Some of the views expressed in the following notes on newly approved products should be regarded as preliminary, as there may have been limited published data at the time of publication, and little experience in Australia of their safety or efficacy. However, the Editorial Executive Committee believes that comments made in good faith at an early stage may still be of value. Before new drugs are prescribed, the Committee believes it is important that more detailed information is obtained from the manufacturer's approved product information, a drug information centre or some other appropriate source.
3TC (Glaxo Wellcome)
150 mg tablets
10 mg/mL oral solution
Indication: HIV infection
The treatment of HIV infection with a nucleoside analogue, such as zidovudine, is only temporarily effective. There are also the problems of toxicity and the emergence of resistant viral strains. These problems are being addressed by treating patients with combinations of drugs.
Lamivudine, an analogue of cytidine, has been studied in combination with zidovudine. Both drugs act by inhibiting viral reverse transcriptase and lamivudine is active against strains which are resistant to zidovudine. Compared to zidovudine alone, the combination results in a significant increase in CD4 lymphocyte counts. Patients who have been previously treated with zidovudine also benefit.
Patients take lamivudine twice a day. The drug is well absorbed with a bioavailability over 80%. Food delays absorption. Lamivudine is cleared mainly by the kidneys so the dose is adjusted if there is renal impairment. The half-life is 5-7hours.
Adverse effects are common and similar to those seen in patients treated with zidovudine. The most common complaints are nausea, abdominal discomfort, headache, malaise and fatigue.

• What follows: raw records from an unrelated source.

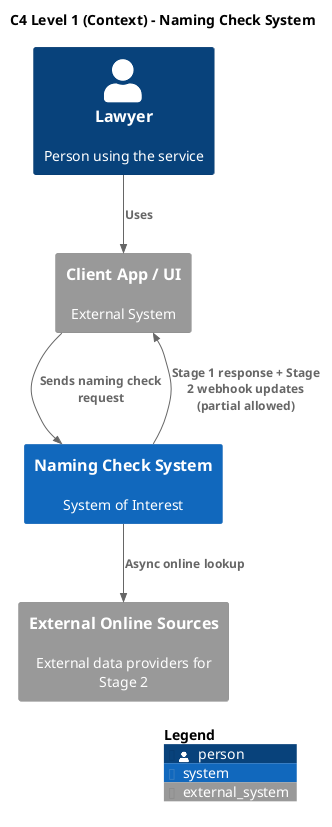
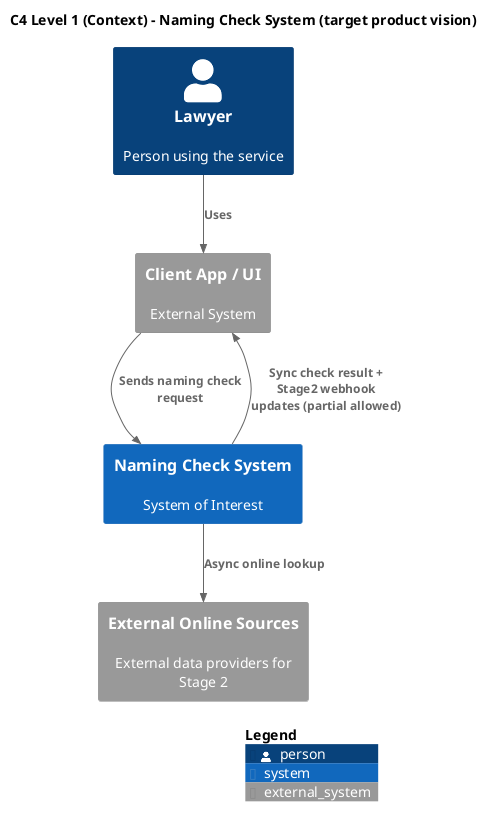
@startuml NamingCheck_C4_Context
- title C4 Level 1 (Context) - Naming Check System
+ title C4 Level 1 (Context) - Naming Check System (target product vision)

!include <C4/C4_Context>

LAYOUT_TOP_DOWN()

Person(lawyer, "Lawyer", "Person using the service")
System(naming_system, "Naming Check System", "System of Interest")

System_Ext(client_ui, "Client App / UI", "External System")
System_Ext(external_sources, "External Online Sources", "External data providers for Stage 2")

Rel_Down(lawyer, client_ui, "Uses")
Rel_Down(client_ui, naming_system, "Sends naming check request")
Rel_Down(naming_system, external_sources, "Async online lookup")
- Rel_Up(naming_system, client_ui, "Stage 1 response + Stage 2 webhook updates (partial allowed)")
+ Rel_Up(naming_system, client_ui, "Sync check result + Stage2 webhook updates (partial allowed)")

SHOW_LEGEND()

@enduml
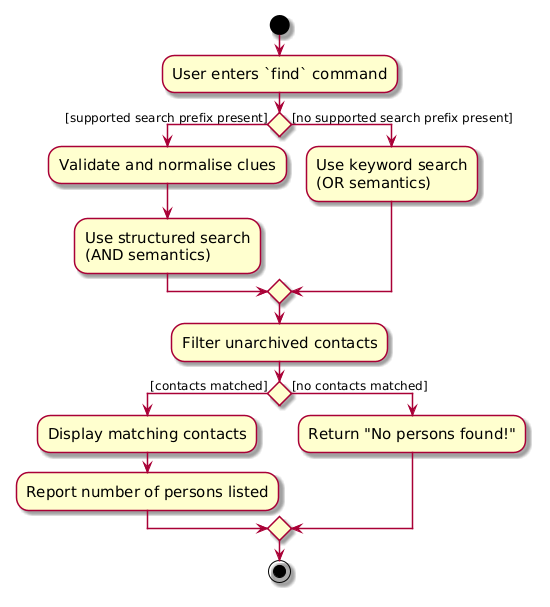
AY2627S1-CS2103T-W10-2/tp keeps this PlantUML diagram as docs/images/MultiClueSearchActivityDiagram.png. Above is the earlier version. Source of this version:
```plantuml
@startuml
skin rose
skinparam ActivityFontSize 15
skinparam ArrowFontSize 12

start

:User enters `find` command;

if () then ([supported search prefix present])
    :Validate and normalise clues;
    :Use structured search\n(AND semantics);
else ([no supported search prefix present])
    :Use keyword search\n(OR semantics);
endif

:Filter unarchived contacts;

if () then ([contacts matched])
    :Display matching contacts;
    :Report number of persons listed;
else ([no contacts matched])
    :Return "No persons found!";
endif

stop
@enduml
```
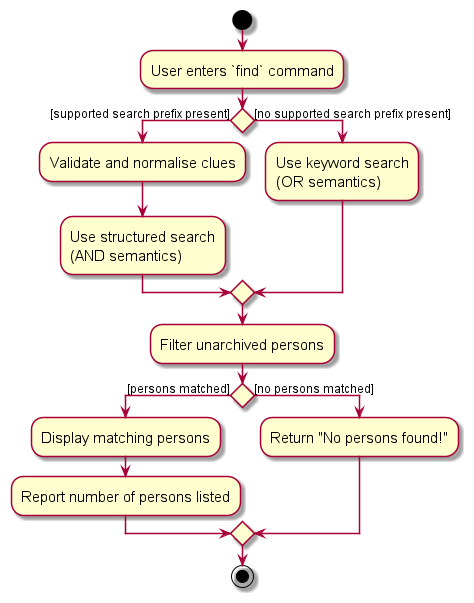
After the change.

Change to the diagram source:
```diff
@@ -14,12 +14,12 @@
     :Use keyword search\n(OR semantics);
 endif
 
-:Filter unarchived contacts;
+:Filter unarchived persons;
 
-if () then ([contacts matched])
-    :Display matching contacts;
+if () then ([persons matched])
+    :Display matching persons;
     :Report number of persons listed;
-else ([no contacts matched])
+else ([no persons matched])
     :Return "No persons found!";
 endif
 
```
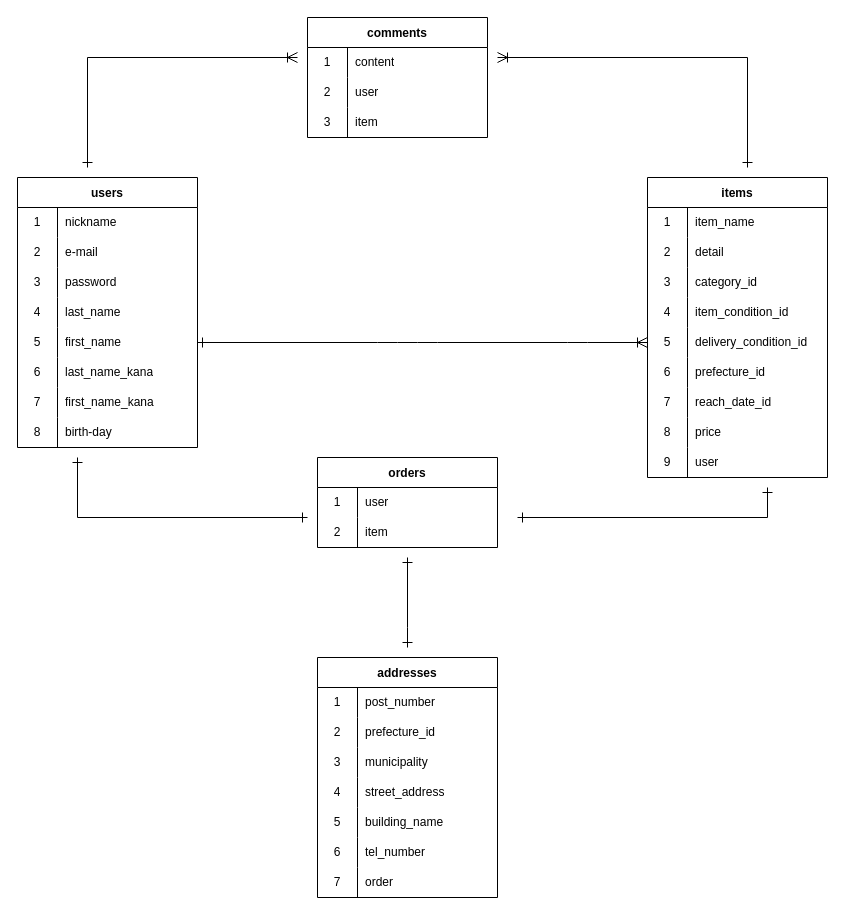
The draw.io diagram db_create.dio in keei0920/furima-39996, before the edit. Source tidied: cells renumbered, new cells numbered last; positions are measured from the earlier drawing's top-left corner, leaving out a move shared by most shapes. Both pictures are drawn from the tidied source at 100%, with x=0, y=0 at pixel (17, 17).
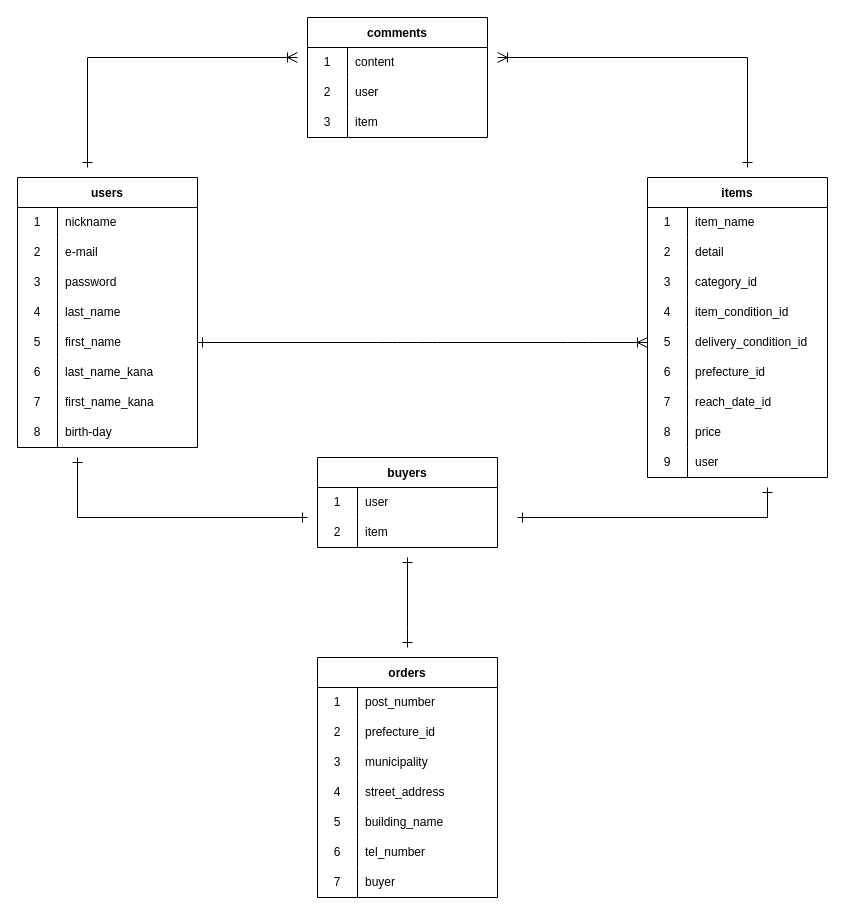
The same page after the edit.

Commit message (it also covers changes not shown here):
DB設計(テーブル名)の変更

Unchanged cells that the change refers to:
```xml
<mxCell id="96" style="shape=tableRow;horizontal=0;startSize=0;swimlaneHead=0;swimlaneBody=0;top=0;left=0;bottom=0;right=0;fillColor=none;" parent="77" vertex="1">
  <mxGeometry y="210" width="180" height="30" as="geometry" />
</mxCell>
```

Change to the diagram source:
```diff
@@
-    <mxCell id="55" value="orders" style="shape=table;startSize=30;childLayout=tableLayout;rowLines=0;fontStyle=1;" parent="1" vertex="1">
+    <mxCell id="55" value="buyers" style="shape=table;startSize=30;childLayout=tableLayout;rowLines=0;fontStyle=1;" parent="1" vertex="1">
       <mxGeometry x="300" y="440" width="180" height="90" as="geometry" />
     </mxCell>
@@
-    <mxCell id="77" value="addresses" style="shape=table;startSize=30;childLayout=tableLayout;rowLines=0;fontStyle=1;" parent="1" vertex="1">
+    <mxCell id="77" value="orders" style="shape=table;startSize=30;childLayout=tableLayout;rowLines=0;fontStyle=1;" parent="1" vertex="1">
       <mxGeometry x="300" y="640" width="180" height="240" as="geometry" />
     </mxCell>
@@
-    <mxCell id="98" value="order" style="shape=partialRectangle;html=1;whiteSpace=wrap;fillColor=none;top=0;left=0;bottom=0;right=0;align=left;spacingLeft=6;overflow=hidden;" parent="96" vertex="1">
+    <mxCell id="98" value="buyer" style="shape=partialRectangle;html=1;whiteSpace=wrap;fillColor=none;top=0;left=0;bottom=0;right=0;align=left;spacingLeft=6;overflow=hidden;" parent="96" vertex="1">
       <mxGeometry x="40" width="140" height="30" as="geometry" />
     </mxCell>
```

Abnormal liver function tests and anaemia can occur during treatment. When lamivudine is used alone, resistant viral strains can develop rapidly.
The pivotal efficacy studies in adults only lasted 24 weeks and the outcomes are not clinical end-points. Although the combination of lamivudine and zidovudine is effective, it is unclear when the combination should be used in the course of a HIV infection. For example, should all patients be given the combination when their CD4 counts fall to levels that were studied in the trials?